• _TASK GOAL_
Except for the pictures, write out all the records that follow exactly.

• _INPUT DATA_
- Opening Delimiter -
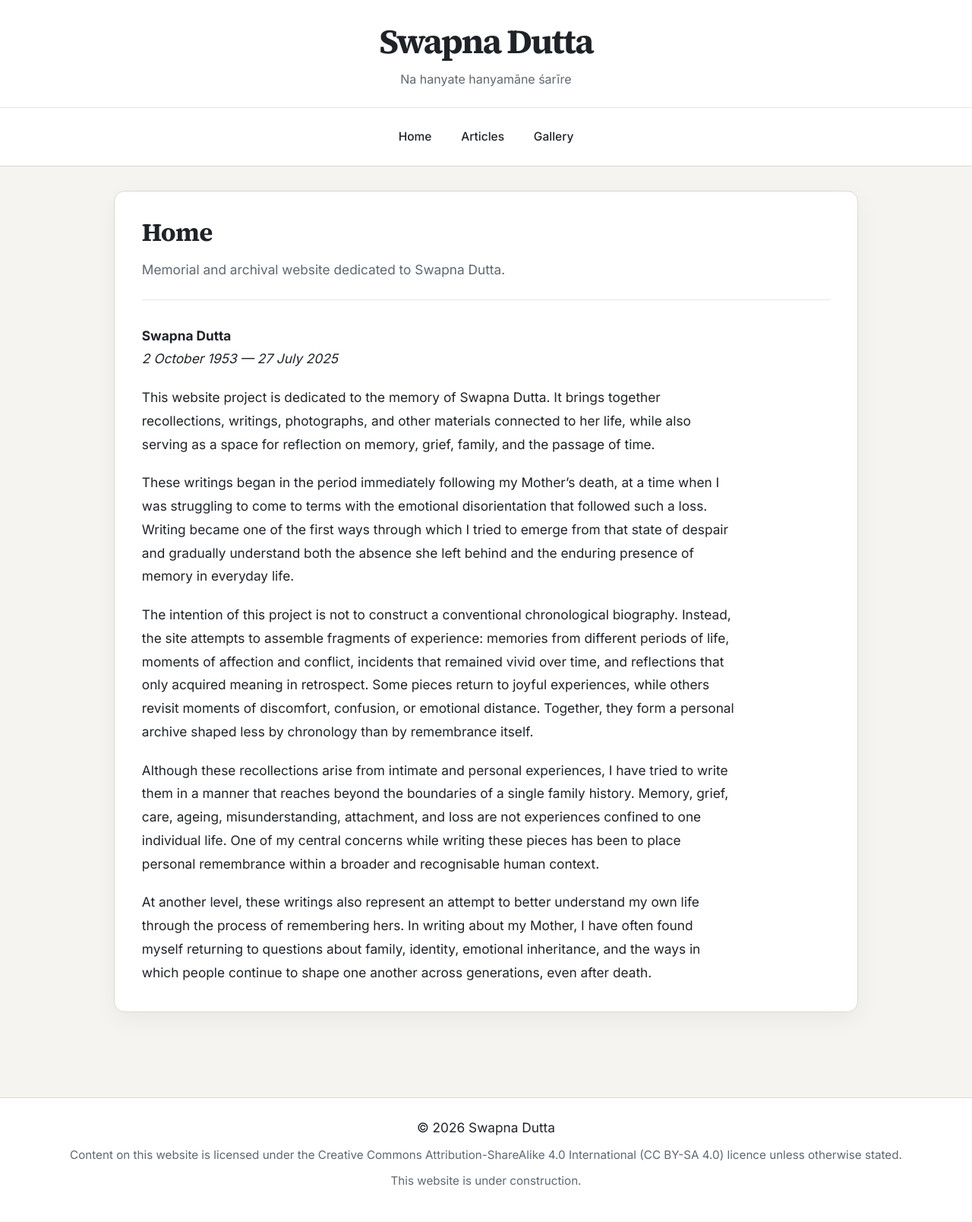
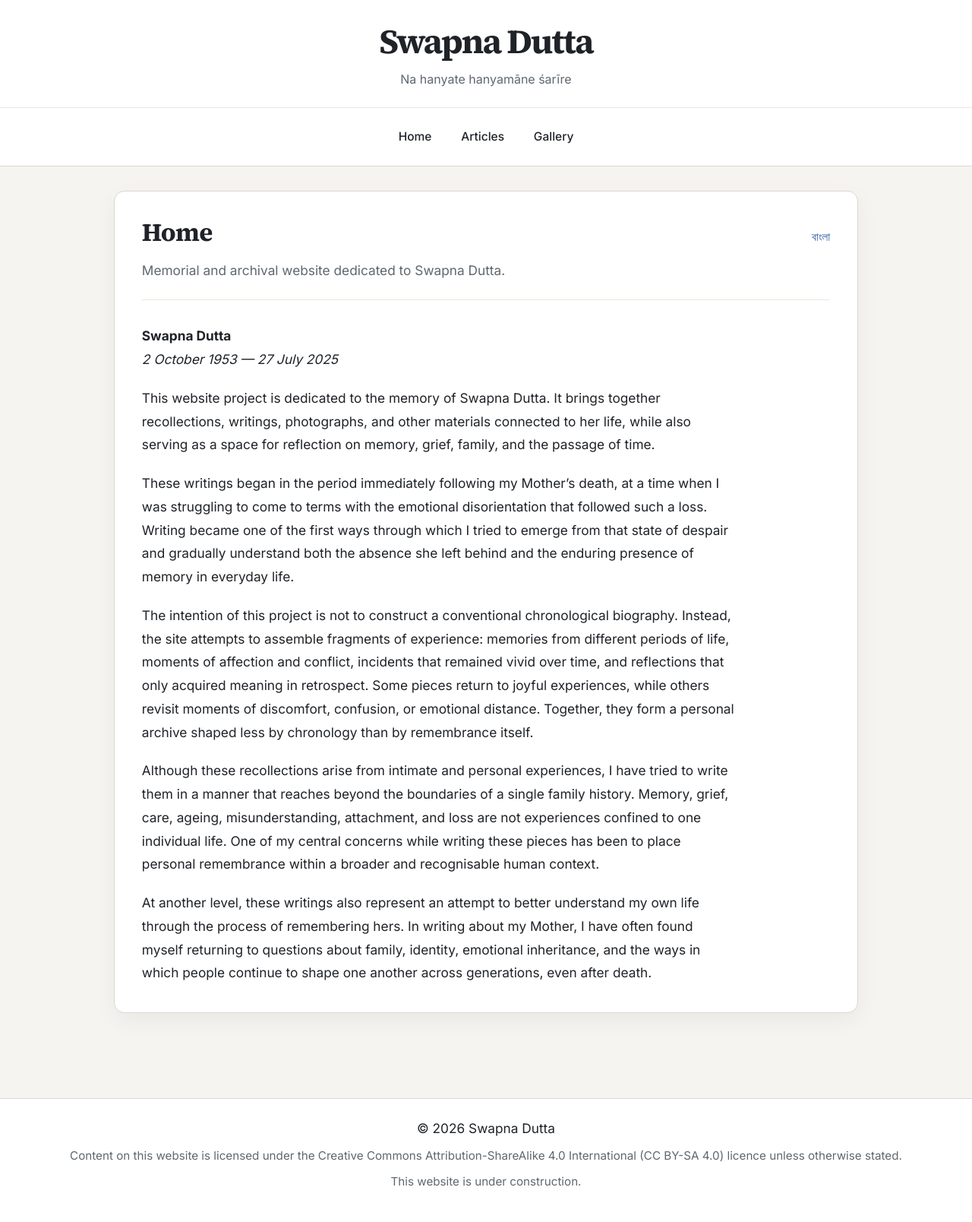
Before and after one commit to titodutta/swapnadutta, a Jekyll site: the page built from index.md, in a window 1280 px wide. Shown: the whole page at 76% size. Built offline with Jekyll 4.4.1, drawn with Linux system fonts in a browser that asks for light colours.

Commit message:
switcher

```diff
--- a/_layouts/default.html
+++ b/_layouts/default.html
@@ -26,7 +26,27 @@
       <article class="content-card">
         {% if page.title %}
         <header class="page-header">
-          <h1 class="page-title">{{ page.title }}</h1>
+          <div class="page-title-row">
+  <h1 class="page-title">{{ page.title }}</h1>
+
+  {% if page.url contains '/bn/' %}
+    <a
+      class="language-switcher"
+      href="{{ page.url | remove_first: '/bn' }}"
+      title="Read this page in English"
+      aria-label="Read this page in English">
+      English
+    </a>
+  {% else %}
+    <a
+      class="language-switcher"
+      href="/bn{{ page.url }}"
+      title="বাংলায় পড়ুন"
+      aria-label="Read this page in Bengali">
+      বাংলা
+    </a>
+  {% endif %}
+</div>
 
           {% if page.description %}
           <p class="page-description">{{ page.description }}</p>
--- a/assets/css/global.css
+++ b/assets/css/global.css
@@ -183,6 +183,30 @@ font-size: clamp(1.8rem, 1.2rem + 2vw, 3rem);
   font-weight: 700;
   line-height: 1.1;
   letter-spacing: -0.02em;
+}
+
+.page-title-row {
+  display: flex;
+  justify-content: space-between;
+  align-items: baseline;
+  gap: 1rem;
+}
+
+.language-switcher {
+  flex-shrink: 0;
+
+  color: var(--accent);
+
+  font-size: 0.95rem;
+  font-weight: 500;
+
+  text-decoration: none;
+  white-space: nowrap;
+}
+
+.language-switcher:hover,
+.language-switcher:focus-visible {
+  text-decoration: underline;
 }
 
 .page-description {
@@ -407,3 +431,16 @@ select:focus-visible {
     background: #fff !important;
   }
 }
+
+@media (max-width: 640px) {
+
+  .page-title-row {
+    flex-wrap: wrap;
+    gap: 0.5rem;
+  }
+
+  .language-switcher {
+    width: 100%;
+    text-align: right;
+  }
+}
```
- Closing Delimiter -
• _ANSWER SPACE_
Before and after one commit to titodutta/swapnadutta, a Jekyll site: the page built from index.md, in a window 1280 px wide. Shown: the whole page at 76% size. Built offline with Jekyll 4.4.1, drawn with Linux system fonts in a browser that asks for light colours.

Commit message:
switcher

```diff
--- a/_layouts/default.html
+++ b/_layouts/default.html
@@ -26,7 +26,27 @@
       <article class="content-card">
         {% if page.title %}
         <header class="page-header">
-          <h1 class="page-title">{{ page.title }}</h1>
+          <div class="page-title-row">
+  <h1 class="page-title">{{ page.title }}</h1>
+
+  {% if page.url contains '/bn/' %}
+    <a
+      class="language-switcher"
+      href="{{ page.url | remove_first: '/bn' }}"
+      title="Read this page in English"
+      aria-label="Read this page in English">
+      English
+    </a>
+  {% else %}
+    <a
+      class="language-switcher"
+      href="/bn{{ page.url }}"
+      title="বাংলায় পড়ুন"
+      aria-label="Read this page in Bengali">
+      বাংলা
+    </a>
+  {% endif %}
+</div>
 
           {% if page.description %}
           <p class="page-description">{{ page.description }}</p>
--- a/assets/css/global.css
+++ b/assets/css/global.css
@@ -183,6 +183,30 @@ font-size: clamp(1.8rem, 1.2rem + 2vw, 3rem);
   font-weight: 700;
   line-height: 1.1;
   letter-spacing: -0.02em;
+}
+
+.page-title-row {
+  display: flex;
+  justify-content: space-between;
+  align-items: baseline;
+  gap: 1rem;
+}
+
+.language-switcher {
+  flex-shrink: 0;
+
+  color: var(--accent);
+
+  font-size: 0.95rem;
+  font-weight: 500;
+
+  text-decoration: none;
+  white-space: nowrap;
+}
+
+.language-switcher:hover,
+.language-switcher:focus-visible {
+  text-decoration: underline;
 }
 
 .page-description {
@@ -407,3 +431,16 @@ select:focus-visible {
     background: #fff !important;
   }
 }
+
+@media (max-width: 640px) {
+
+  .page-title-row {
+    flex-wrap: wrap;
+    gap: 0.5rem;
+  }
+
+  .language-switcher {
+    width: 100%;
+    text-align: right;
+  }
+}
```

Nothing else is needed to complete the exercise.